BY KWAME KARIKARI
If Western, specifically Anglo-American, culture is marching unhindered to conquer the minds and hearts and souls of even the most "primitive" communities on the globe, the spearhead are the mass media. The West very beautifully labels this speedy process of domination "globalization". And they find many choruses around the globe chirping or gloating the merits of the new label for old processes that used to be called "imperialism" and other less sweet names by its opponents and more discerning Western thinkers. The spearhead for this dizzyingly rapid process of cultural invasion and conquest are the media. Of the media, nothing has been as stubborn and pervading as the motion picture. And when motion picture was adopted by wire broadcasting into television, the miracle became complete. And so when, due to rapid progress in telecommunications technology and vast amounts of capital, investments in mass media became an international business, television became the most important missionary of Western culture, values, images, symbols and ways of life. For Africa and Africans, this means many things. By and large, ultimately and most devastating of all, as my dear friend Akoto Ampaw keeps saying, even if many times without the necessary audience, our leaders, at all levels, have abandoned thinking.
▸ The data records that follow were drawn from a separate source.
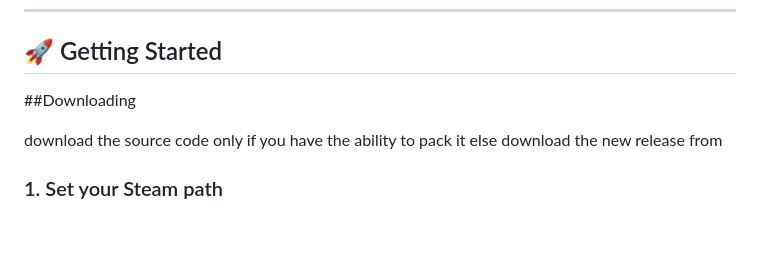
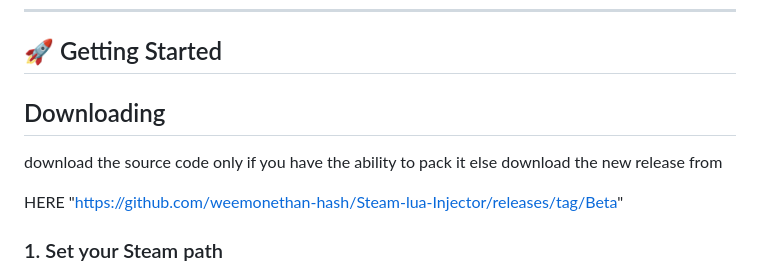
Before and after one commit to weemonethan-hash/Steam-lua-Injector, a Markdown page: README.md, the part around the change. GitHub-like rendering; blank space fills up the shorter version.

```diff
--- a/README.md
+++ b/README.md
@@ -27,10 +27,12 @@
 
 ## 🚀 Getting Started
 
-##Downloading
+## Downloading
 
 download the source code only if you have the ability to pack it
 else download the new release from
+
+HERE "https://github.com/weemonethan-hash/Steam-lua-Injector/releases/tag/Beta"
 
 ### 1. Set your Steam path
 
```
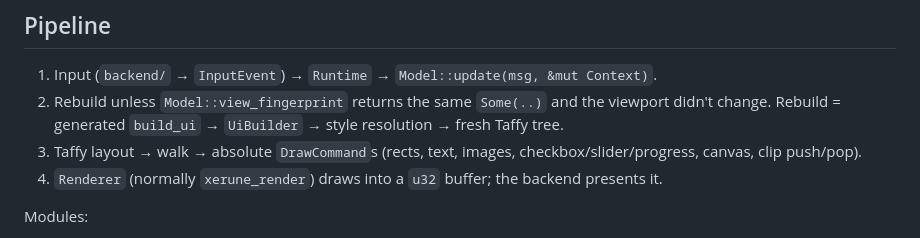
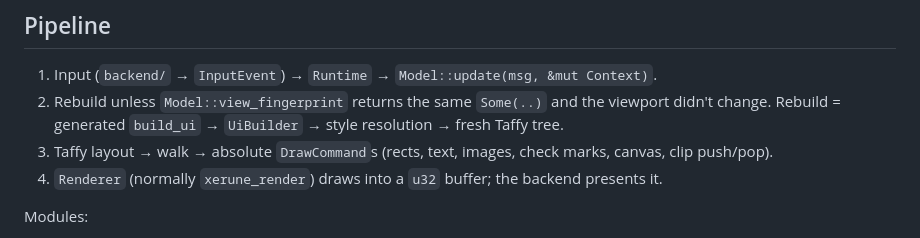
Before and after one commit to spatker/xerune, a Markdown page: CLAUDE.md, the part around the change. GitHub-like rendering.

Commit message:
CLAUDE.md: controls are drawn with rects and check marks
The checkbox, slider and progress draw commands are gone since the
controls are drawn like Chromium.

Co-Authored-By: Claude Opus 5.5 <noreply@anthropic.com>

```diff
--- a/CLAUDE.md
+++ b/CLAUDE.md
@@ -29,7 +29,7 @@ the working notes.
    viewport didn't change. Rebuild = generated `build_ui` → `UiBuilder` →
    style resolution → fresh Taffy tree.
 3. Taffy layout → walk → absolute `DrawCommand`s (rects, text, images,
-   checkbox/slider/progress, canvas, clip push/pop).
+   check marks, canvas, clip push/pop).
 4. `Renderer` (normally `xerune_render`) draws into a `u32` buffer; the backend presents it.
 
 Modules:
```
Euro-America has the answers, the money to borrow, the food to "donate", the old clothes to dump, and the dazzle of TV to entertain. The dazzle of TV, of Western TV, could be blinding. It is awe inspiring indeed. The imagery is bewildering. The charm is so discreet it sucks you in, buys you out and leaves you stupefied. Its power of attraction and endearment goes beyond the glitter of advertising that makes you keep wondering whether God created you too in God's own image. It makes you a believer. And this is the point. The impact of TV news is overwhelming. In a second it turns devils like Osama bin Laden into household names. In a week, or less, CNN and BBC television coverage of starvation in Ethiopia touches so many hearts that even thousands of little American school children donate their lunch stipends to save lives in lands they may never grow up to know. An hour's documentary on CNN sends shivers behind millions of spines around the globe in anger against the butchery in Sierra Leone. Then, of course, the world goes agog instantaneously as millions watch great athletic feats on this or that international channel. So, TV news on the international networks has become a gospel. Few watch CNN or BBC TV news with any critical sense. Here is the picture, here are the words from the subjects' own mouths. There couldn't be anything more or less than what you see. That is how Western media, particularly TV, have succeeded in projecting or reinforcing images of western society, and of other societies too, for the world to see and believe.
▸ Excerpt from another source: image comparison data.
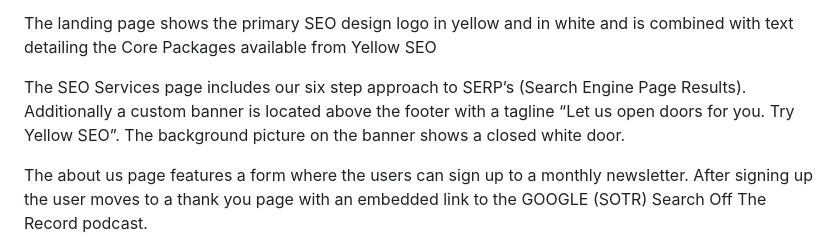
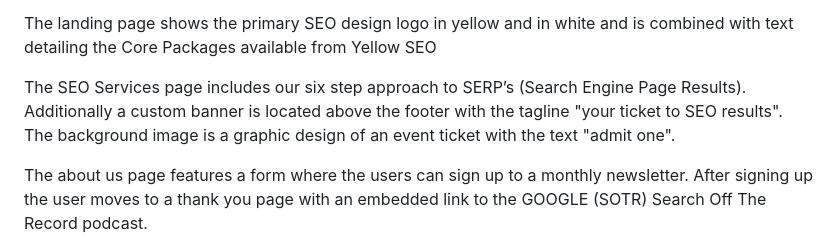
Before and after one commit to NigelFinegan5p/project-1, a Markdown page: README.md, the part around the change. GitHub-like rendering.

Commit message:
read me, chamge to Design of website paragraph

```diff
--- a/README.md
+++ b/README.md
@@ -143,7 +143,7 @@ With the navigation links in the header users are easily able to navigate to the
 
 The landing page shows the primary SEO design logo in yellow and in white and is combined with text detailing the Core Packages available from Yellow SEO
 
-The SEO Services page includes our six step approach to SERP’s (Search Engine Page Results). Additionally a custom banner is located above the footer with a tagline “Let us open doors for you. Try Yellow SEO”. The background picture on the banner shows a closed white door.
+The SEO Services page includes our six step approach to SERP’s (Search Engine Page Results). Additionally a custom banner is located above the footer with the tagline "your ticket to SEO results". The background image is a graphic design of an event ticket with the text "admit one".
 
 The about us page features a form where the users can sign up to a monthly newsletter. After signing up the user moves to a thank you page with an embedded link to the GOOGLE (SOTR) Search Off The Record podcast.
 
```
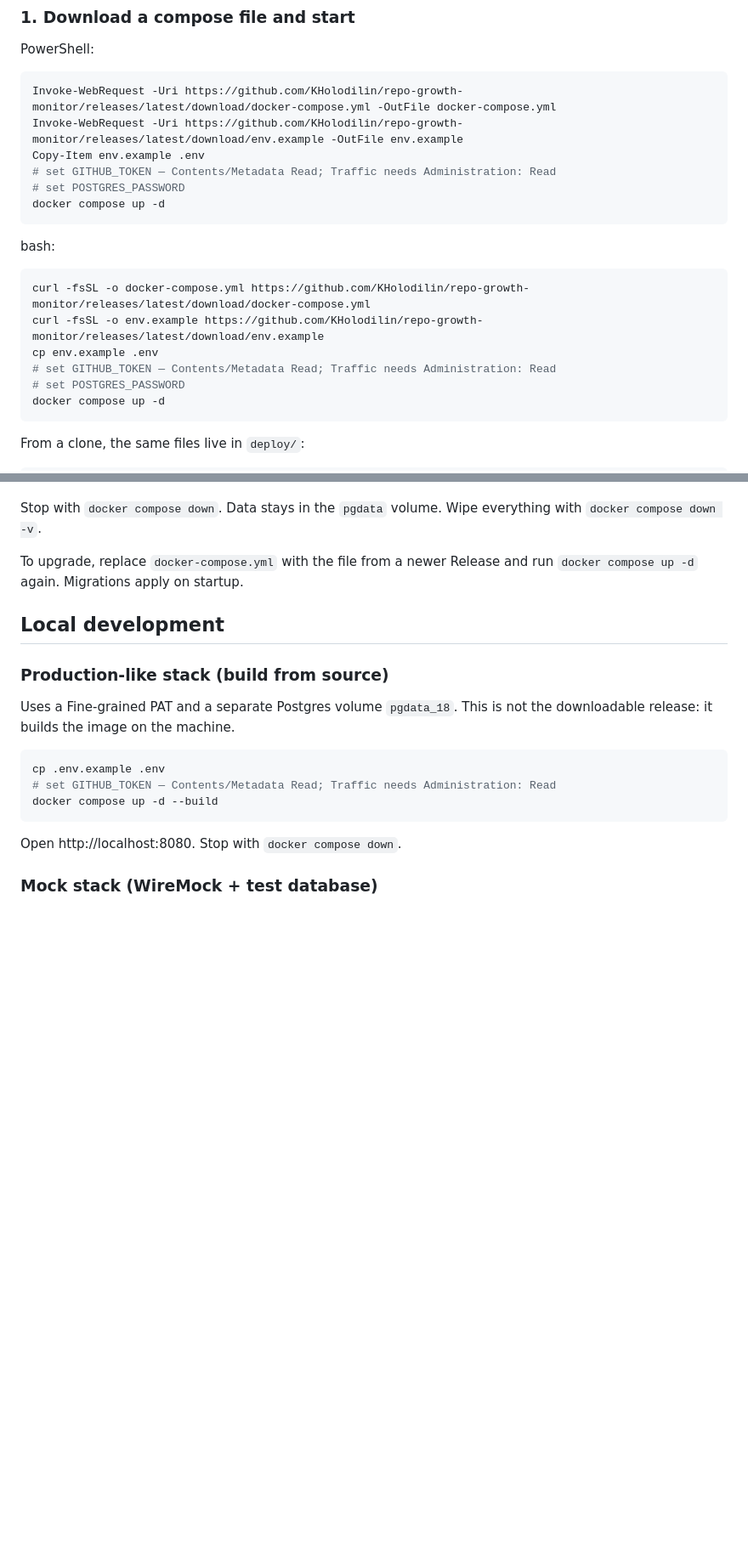
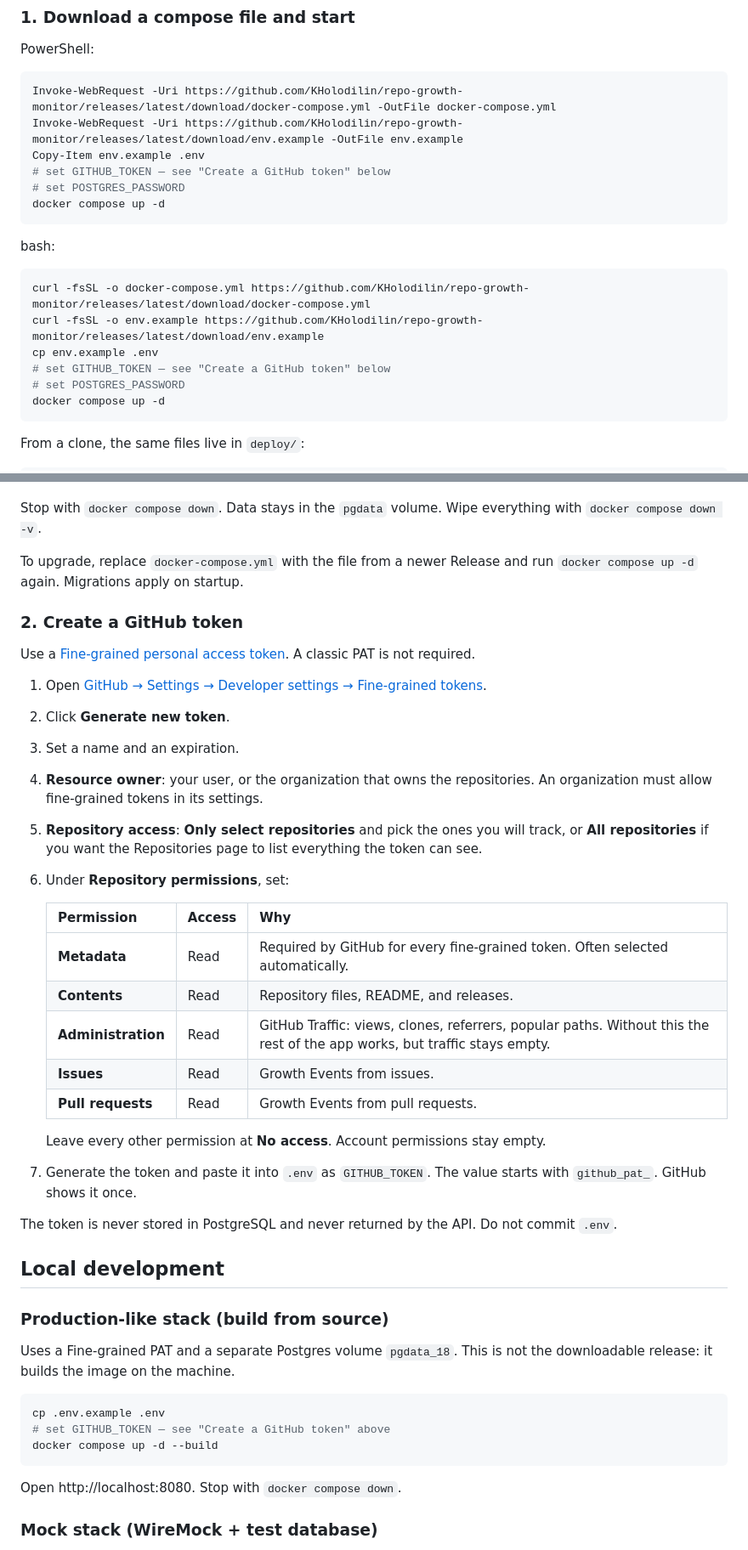
Before and after one commit to KHolodilin/repo-growth-monitor, a Markdown page: README.md, 2 parts joined by grey strips. Shown at 85% size. Drawn GitHub-style; blank space fills up the shorter version.

Commit message:
Document how to create the GitHub token and which permissions to grant.
Quick start asked for GITHUB_TOKEN without saying where to mint a Fine-grained PAT
or that Administration: Read is what unlocks Traffic.

````diff
--- a/README.md
+++ b/README.md
@@ -14,7 +14,7 @@ PowerShell:
 Invoke-WebRequest -Uri https://github.com/KHolodilin/repo-growth-monitor/releases/latest/download/docker-compose.yml -OutFile docker-compose.yml
 Invoke-WebRequest -Uri https://github.com/KHolodilin/repo-growth-monitor/releases/latest/download/env.example -OutFile env.example
 Copy-Item env.example .env
-# set GITHUB_TOKEN — Contents/Metadata Read; Traffic needs Administration: Read
+# set GITHUB_TOKEN — see "Create a GitHub token" below
 # set POSTGRES_PASSWORD
 docker compose up -d
 ```
@@ -25,7 +25,7 @@ bash:
 curl -fsSL -o docker-compose.yml https://github.com/KHolodilin/repo-growth-monitor/releases/latest/download/docker-compose.yml
 curl -fsSL -o env.example https://github.com/KHolodilin/repo-growth-monitor/releases/latest/download/env.example
 cp env.example .env
-# set GITHUB_TOKEN — Contents/Metadata Read; Traffic needs Administration: Read
+# set GITHUB_TOKEN — see "Create a GitHub token" below
 # set POSTGRES_PASSWORD
 docker compose up -d
 ```
@@ -50,6 +50,34 @@ Stop with `docker compose down`. Data stays in the `pgdata` volume. Wipe everyth
 To upgrade, replace `docker-compose.yml` with the file from a newer Release and run
 `docker compose up -d` again. Migrations apply on startup.
 
+### 2. Create a GitHub token
+
+Use a [Fine-grained personal access token](https://github.com/settings/personal-access-tokens/new).
+A classic PAT is not required.
+
+1. Open [GitHub → Settings → Developer settings → Fine-grained tokens](https://github.com/settings/personal-access-tokens).
+2. Click **Generate new token**.
+3. Set a name and an expiration.
+4. **Resource owner**: your user, or the organization that owns the repositories.
+   An organization must allow fine-grained tokens in its settings.
+5. **Repository access**: **Only select repositories** and pick the ones you will track,
+   or **All repositories** if you want the Repositories page to list everything the token can see.
+6. Under **Repository permissions**, set:
+
+   | Permission | Access | Why |
+   |---|---|---|
+   | **Metadata** | Read | Required by GitHub for every fine-grained token. Often selected automatically. |
+   | **Contents** | Read | Repository files, README, and releases. |
+   | **Administration** | Read | GitHub Traffic: views, clones, referrers, popular paths. Without this the rest of the app works, but traffic stays empty. |
+   | **Issues** | Read | Growth Events from issues. |
+   | **Pull requests** | Read | Growth Events from pull requests. |
+
+   Leave every other permission at **No access**. Account permissions stay empty.
+7. Generate the token and paste it into `.env` as `GITHUB_TOKEN`. The value starts with `github_pat_`.
+   GitHub shows it once.
+
+The token is never stored in PostgreSQL and never returned by the API. Do not commit `.env`.
+
 ## Local development
 
 ### Production-like stack (build from source)
@@ -59,7 +87,7 @@ downloadable release: it builds the image on the machine.
 
 ```bash
 cp .env.example .env
-# set GITHUB_TOKEN — Contents/Metadata Read; Traffic needs Administration: Read
+# set GITHUB_TOKEN — see "Create a GitHub token" above
 docker compose up -d --build
 ```
 
````
Also changed, not shown: other parts of README.md (+1 -1 lines).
So, it happens to be the case that, whenever there is a crisis in Africa, whenever there is an upheaval, whenever there is violent commotion - and also, nowadays, whenever there is a democratic election in Africa - CNN and or BBC will be there. And when there is violence in Africa, an outbreak of madness, it is the case also that, most of the time what you see is Africans on the run, women with bundles on their heads running, going where only heaven knows.
When there is violence, when evil strikes and there is bloodshed, you see bleeding people, broken limbs, perpetrators wielding machetes and guns and spears and weapons of torture and death. When there is mayhem in Africa or other places, CNN or BBC shows you the broken limbs, the dead bodies and the vultures feeding on them, the gore and blood. They show you human suffering. They show you helplessness. In Africa, when violence goes berserk, however, what the BBC and the CNN rarely, if ever, show you is an African mother weeping, wailing, shedding tears.
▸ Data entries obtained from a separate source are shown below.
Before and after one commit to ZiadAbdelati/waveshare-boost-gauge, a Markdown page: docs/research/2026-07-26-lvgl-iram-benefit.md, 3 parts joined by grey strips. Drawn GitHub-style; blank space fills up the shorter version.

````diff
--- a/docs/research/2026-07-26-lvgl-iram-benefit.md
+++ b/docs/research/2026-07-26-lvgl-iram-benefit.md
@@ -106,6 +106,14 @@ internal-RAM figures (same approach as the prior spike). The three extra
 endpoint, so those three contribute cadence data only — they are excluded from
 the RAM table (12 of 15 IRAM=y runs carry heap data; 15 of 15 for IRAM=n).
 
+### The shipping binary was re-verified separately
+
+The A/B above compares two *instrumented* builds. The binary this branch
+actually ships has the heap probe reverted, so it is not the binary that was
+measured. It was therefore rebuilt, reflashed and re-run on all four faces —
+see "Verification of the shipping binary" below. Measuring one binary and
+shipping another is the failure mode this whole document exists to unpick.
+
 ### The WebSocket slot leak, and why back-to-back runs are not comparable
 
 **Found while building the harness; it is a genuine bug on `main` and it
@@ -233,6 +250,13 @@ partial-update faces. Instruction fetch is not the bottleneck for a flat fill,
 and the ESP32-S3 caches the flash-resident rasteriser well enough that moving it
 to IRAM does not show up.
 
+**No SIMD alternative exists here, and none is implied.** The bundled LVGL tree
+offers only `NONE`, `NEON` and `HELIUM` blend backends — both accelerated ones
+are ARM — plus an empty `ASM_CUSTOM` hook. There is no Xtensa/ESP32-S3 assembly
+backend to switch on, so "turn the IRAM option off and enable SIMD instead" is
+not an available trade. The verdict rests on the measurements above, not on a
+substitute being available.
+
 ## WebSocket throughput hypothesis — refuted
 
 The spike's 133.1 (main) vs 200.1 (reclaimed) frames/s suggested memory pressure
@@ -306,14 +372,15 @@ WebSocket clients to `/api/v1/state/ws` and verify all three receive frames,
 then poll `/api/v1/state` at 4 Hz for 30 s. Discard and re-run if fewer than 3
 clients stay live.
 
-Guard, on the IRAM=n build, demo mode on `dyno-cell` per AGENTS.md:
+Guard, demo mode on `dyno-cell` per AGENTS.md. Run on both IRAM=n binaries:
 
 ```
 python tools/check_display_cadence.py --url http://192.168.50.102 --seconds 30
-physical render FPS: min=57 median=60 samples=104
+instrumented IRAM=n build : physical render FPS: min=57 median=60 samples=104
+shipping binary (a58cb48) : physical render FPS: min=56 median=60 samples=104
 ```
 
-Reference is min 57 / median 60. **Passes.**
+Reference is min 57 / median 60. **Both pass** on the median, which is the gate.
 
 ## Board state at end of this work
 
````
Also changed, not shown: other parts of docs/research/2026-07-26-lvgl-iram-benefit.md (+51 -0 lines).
That is curious. But what is even more curious is this: since the most heinous act of terrorism hit America, the CNN and the BBC have not shown us one drop of blood. We have not seen one torn limb. We have not seen one dead body. The CNN told us that when some journalists attempted to take close-up pictures, they were arrested. All this is quite curious, isn't it?